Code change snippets

· · · · ·

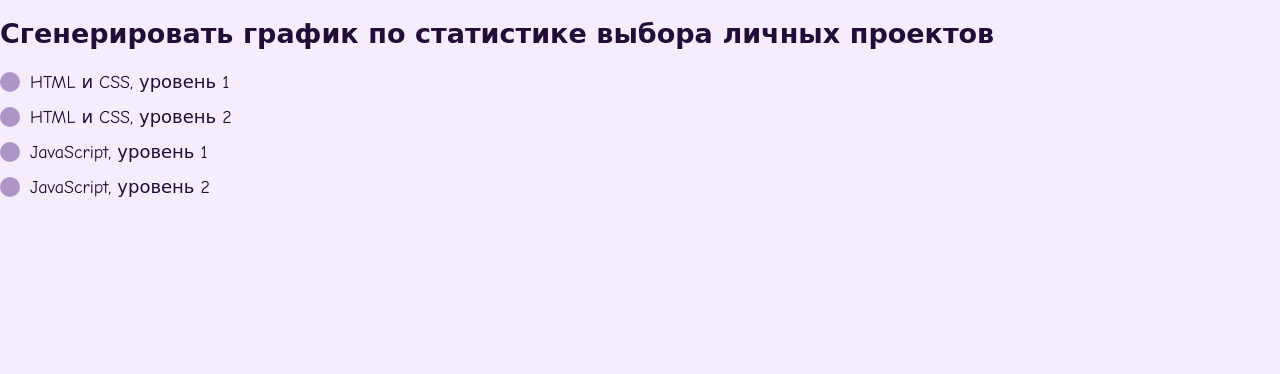
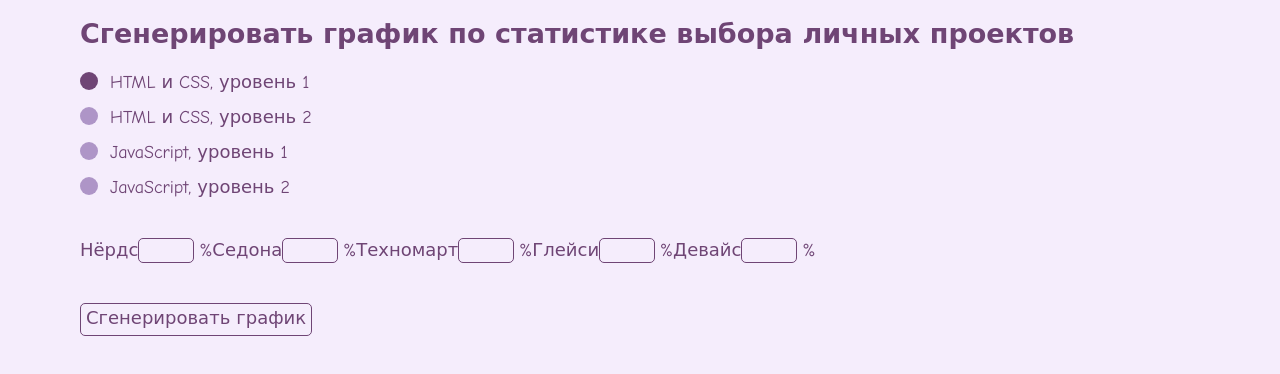
Before and after one commit to sasha-who/reports, a website built with webpack: page public/index.html in a window 1280 px wide. Built offline with nearby package versions, Linux system fonts and the light colour scheme.

Commit message:
Добавляет разметку и  стилизацию формы со статистикой

```diff
--- a/public/css/style.css
+++ b/public/css/style.css
@@ -26,15 +26,28 @@ body {
   font-weight: normal;
   font-size: 18px;
   line-height: 25px;
-  color: #220c38;
+  color: #6f4575;
 
   background-color: #f5edfc;
+}
+
+.container {
+  max-width: 1200px;
+  margin: 0 auto;
+  padding: 0 40px;
+
+  box-sizing: border-box;
+}
+
+.chart__data {
+  max-width: 500px;
 }
 
 .chart__course-selection {
   display: flex;
   flex-direction: column;
   margin: 0;
+  margin-bottom: 20px;
   padding: 0;
 
   border: none;
@@ -54,13 +67,59 @@ body {
   top: calc(50% - 10px);
   left: 0;
 
-  width: 20px;
-  height: 20px;
+  width: 18px;
+  height: 18px;
 
   background-color: #ae95c7;
   border-radius: 50%;
 }
 
 .chart__course-selection-item:checked + .chart__course-selection-title::before {
-  background-color: #220c38;
+  background-color: #6f4575;
 }
+
+.chart__statistics {
+  display: flex;
+  flex-direction: row;
+  max-width: 200px;
+  margin: 0;
+  margin-bottom: 40px;
+  padding: 0;
+
+  border: none;
+}
+
+.chart__statistics-group {
+  display: flex;
+  justify-content: space-between;
+  margin-top: 8px;
+}
+
+.chart__percentage-number {
+  max-width: 50px;
+  margin-left: auto;
+  margin-right: 5px;
+
+  color: #6f4575;
+
+  border: 1px solid #6f4575;
+  border-radius: 5px;
+  background-color: #f5edfc;
+}
+
+.chart__submit-button {
+  margin: 0;
+  padding: 5px;
+
+  color: #6f4575;
+
+  border: 1px solid #6f4575;
+  border-radius: 5px;
+  background-color: #f5edfc;
+  cursor: pointer;
+}
+
+.chart__submit-button:hover,
+.chart__submit-button:focus {
+  background-color: #ae95c7;
+}
--- a/public/index.html
+++ b/public/index.html
@@ -10,12 +10,12 @@
   <body>
     <h1 class="visually-hidden">Сгенерировать график выбора личных проектов и график наставников на интенсиве</h1>
 
-    <section class="chart">
+    <section class="chart container">
       <h2 class="chart__title title">Сгенерировать график по статистике выбора личных проектов</h2>
 
-      <form class="chart__data" echo="#" method="POST">
+      <form class="chart__data" method="POST">
         <fieldset class="chart__course-selection">
-          <input class="chart__course-selection-item visually-hidden" id="html1" type="radio" name="course" value="html1">
+          <input class="chart__course-selection-item visually-hidden" id="html1" type="radio" name="course" value="html1" checked>
           <label class="chart__course-selection-title" for="html1">HTML и CSS, уровень 1</label>
 
           <input class="chart__course-selection-item visually-hidden" id="html2" type="radio" name="course" value="html2">
@@ -27,6 +27,40 @@
           <input class="chart__course-selection-item visually-hidden" id="js2" type="radio" name="course" value="js2">
           <label class="chart__course-selection-title" for="js2">JavaScript, уровень 2</label>
         </fieldset>
+
+        <fieldset class="chart__statistics">
+          <div class="chart__statistics-group">
+            <label class="chart__project-name" for="nerds">Нёрдс</label>
+            <input class="chart__percentage-number" id="nerds" type="number" name="nerds">
+            <span class="chart__percentage-sign">%</span>
+          </div>
+
+          <div class="chart__statistics-group">
+            <label class="chart__project-name" for="sedona">Седона</label>
+            <input class="chart__percentage-number" id="sedona" type="number" name="sedona">
+            <span class="chart__percentage-sign">%</span>
+          </div>
+
+          <div class="chart__statistics-group">
+            <label class="chart__project-name" for="technomart">Техномарт</label>
+            <input class="chart__percentage-number" id="technomart" type="number" name="technomart">
+            <span class="chart__percentage-sign">%</span>
+          </div>
+
+          <div class="chart__statistics-group">
+            <label class="chart__project-name" for="gllacy">Глейси</label>
+            <input class="chart__percentage-number" id="gllacy" type="number" name="gllacy">
+            <span class="chart__percentage-sign">%</span>
+          </div>
+
+          <div class="chart__statistics-group">
+            <label class="chart__project-name" for="device">Девайс</label>
+            <input class="chart__percentage-number" id="device" type="number" name="device">
+            <span class="chart__percentage-sign">%</span>
+          </div>
+        </fieldset>
+
+        <input class="chart__submit-button" type="submit" value="Сгенерировать график">
       </form>
     </section>
 
```
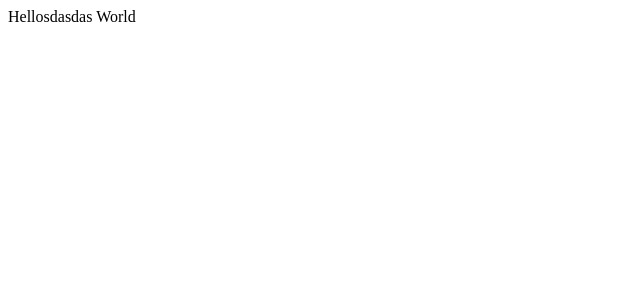
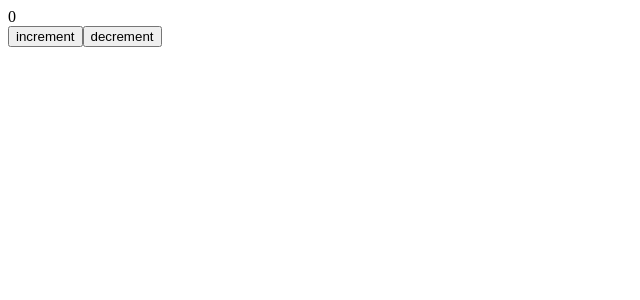
Before and after one commit to djonnybravo/production-project, a React app: page / in a window 1280 px wide. Shown: the top 300 px of the page, without its empty margins (0-640 px from the left). Built offline with nearby package versions, Linux system fonts and the light colour scheme.

Commit message:
test components

```diff
--- /dev/null
+++ b/src/components/counter.tsx
@@ -0,0 +1,12 @@
+import React, {useState} from 'react';
+
+export const Counter = () => {
+    const [count, setCount] = useState(0)
+    return (
+        <div>
+            <div>{count}</div>
+            <button onClick={() => setCount(prevState => count + 1)}>increment</button>
+            <button onClick={() => setCount(prevState => count - 1)}>decrement</button>
+        </div>
+    );
+};
--- a/src/index.tsx
+++ b/src/index.tsx
@@ -1,7 +1,8 @@
 
 import {render} from "react-dom";
+import {Counter} from "./components/counter";
 
 render(
-    <div>Hellosdasdas World</div>,
+    <Counter/>,
     document.getElementById('root')
 )
```
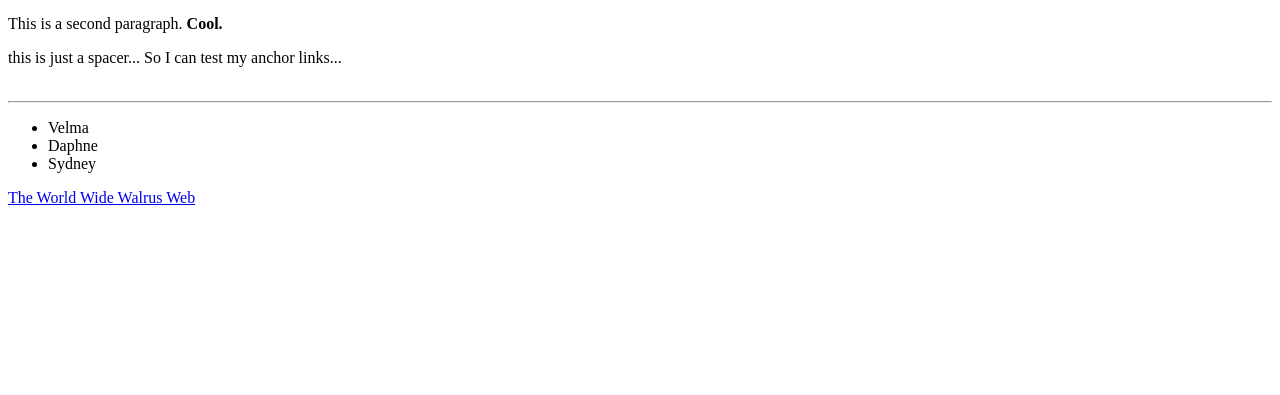
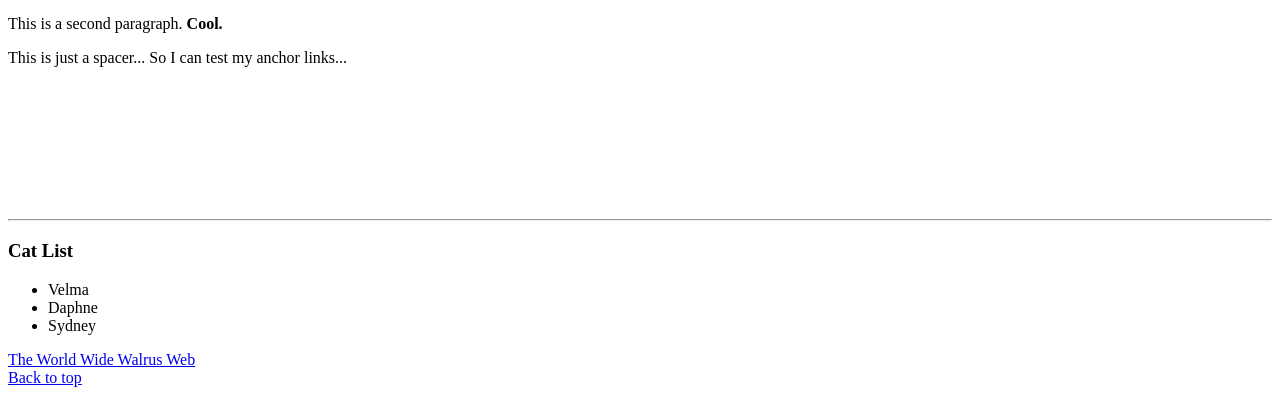
Before and after one commit to Markalope/bootcamp-prep-html, a plain HTML site: page index.html in a window 1280 px wide. Shown: the part 735-1130 px from the top of the page. Before the commit the page ends 950 px from the top, so only its background shows below. Drawn offline with Linux system fonts and the light colour scheme.

Commit message:
More edits after the break

```diff
--- a/index.html
+++ b/index.html
@@ -8,7 +8,7 @@
 </head>
 <body>
     <header>
-        <h1>Sample Headline h1</h1>
+        <h1 id="top">Sample Headline h1</h1>
         <h2>and this is the subheader</h2>
 
     </header>
@@ -21,15 +21,21 @@
         <img src="http://pngimg.com/uploads/walrus/walrus_PNG3.png" width="50%" alt="Image of a walrus">
         <h3>An even smaller subheader.</h3>
         <p class="content">This is a second paragraph. <strong>Cool.</strong></p>
-        <p>this is just a spacer... So I can test my anchor links...<br><br></p>
+        <p>This is just a spacer... So I can test my anchor links...</p>
+        <p>&nbsp</p>
+        <p>&nbsp</p>
+        <p>&nbsp</p>
+        <p>&nbsp</p>
         </article>
         <hr>
+        <h3>Cat List</h3>
         <ul id="cat-list">
     <li>Velma</li>
      <li>Daphne</li>
      <li>Sydney</li>
     </ul>
-    <a href="http://worldwidewalrusweb.com" alt="World Wide Walrus Web" target="_blank">The World Wide Walrus Web</a>
+    <a href="http://worldwidewalrusweb.com" alt="World Wide Walrus Web" target="_blank">The World Wide Walrus Web</a><br>
+    <a href="#top">Back to top</a>
 
     </main>
     <footer>
```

· · · · ·

TASK ITEM>
Find and copy each line above holding "border".

TASK SOLUTION>
+  box-sizing: border-box;
   border: none;
   border-radius: 50%;
+  border: none;
+  border: 1px solid #6f4575;
+  border-radius: 5px;
+  border: 1px solid #6f4575;
+  border-radius: 5px;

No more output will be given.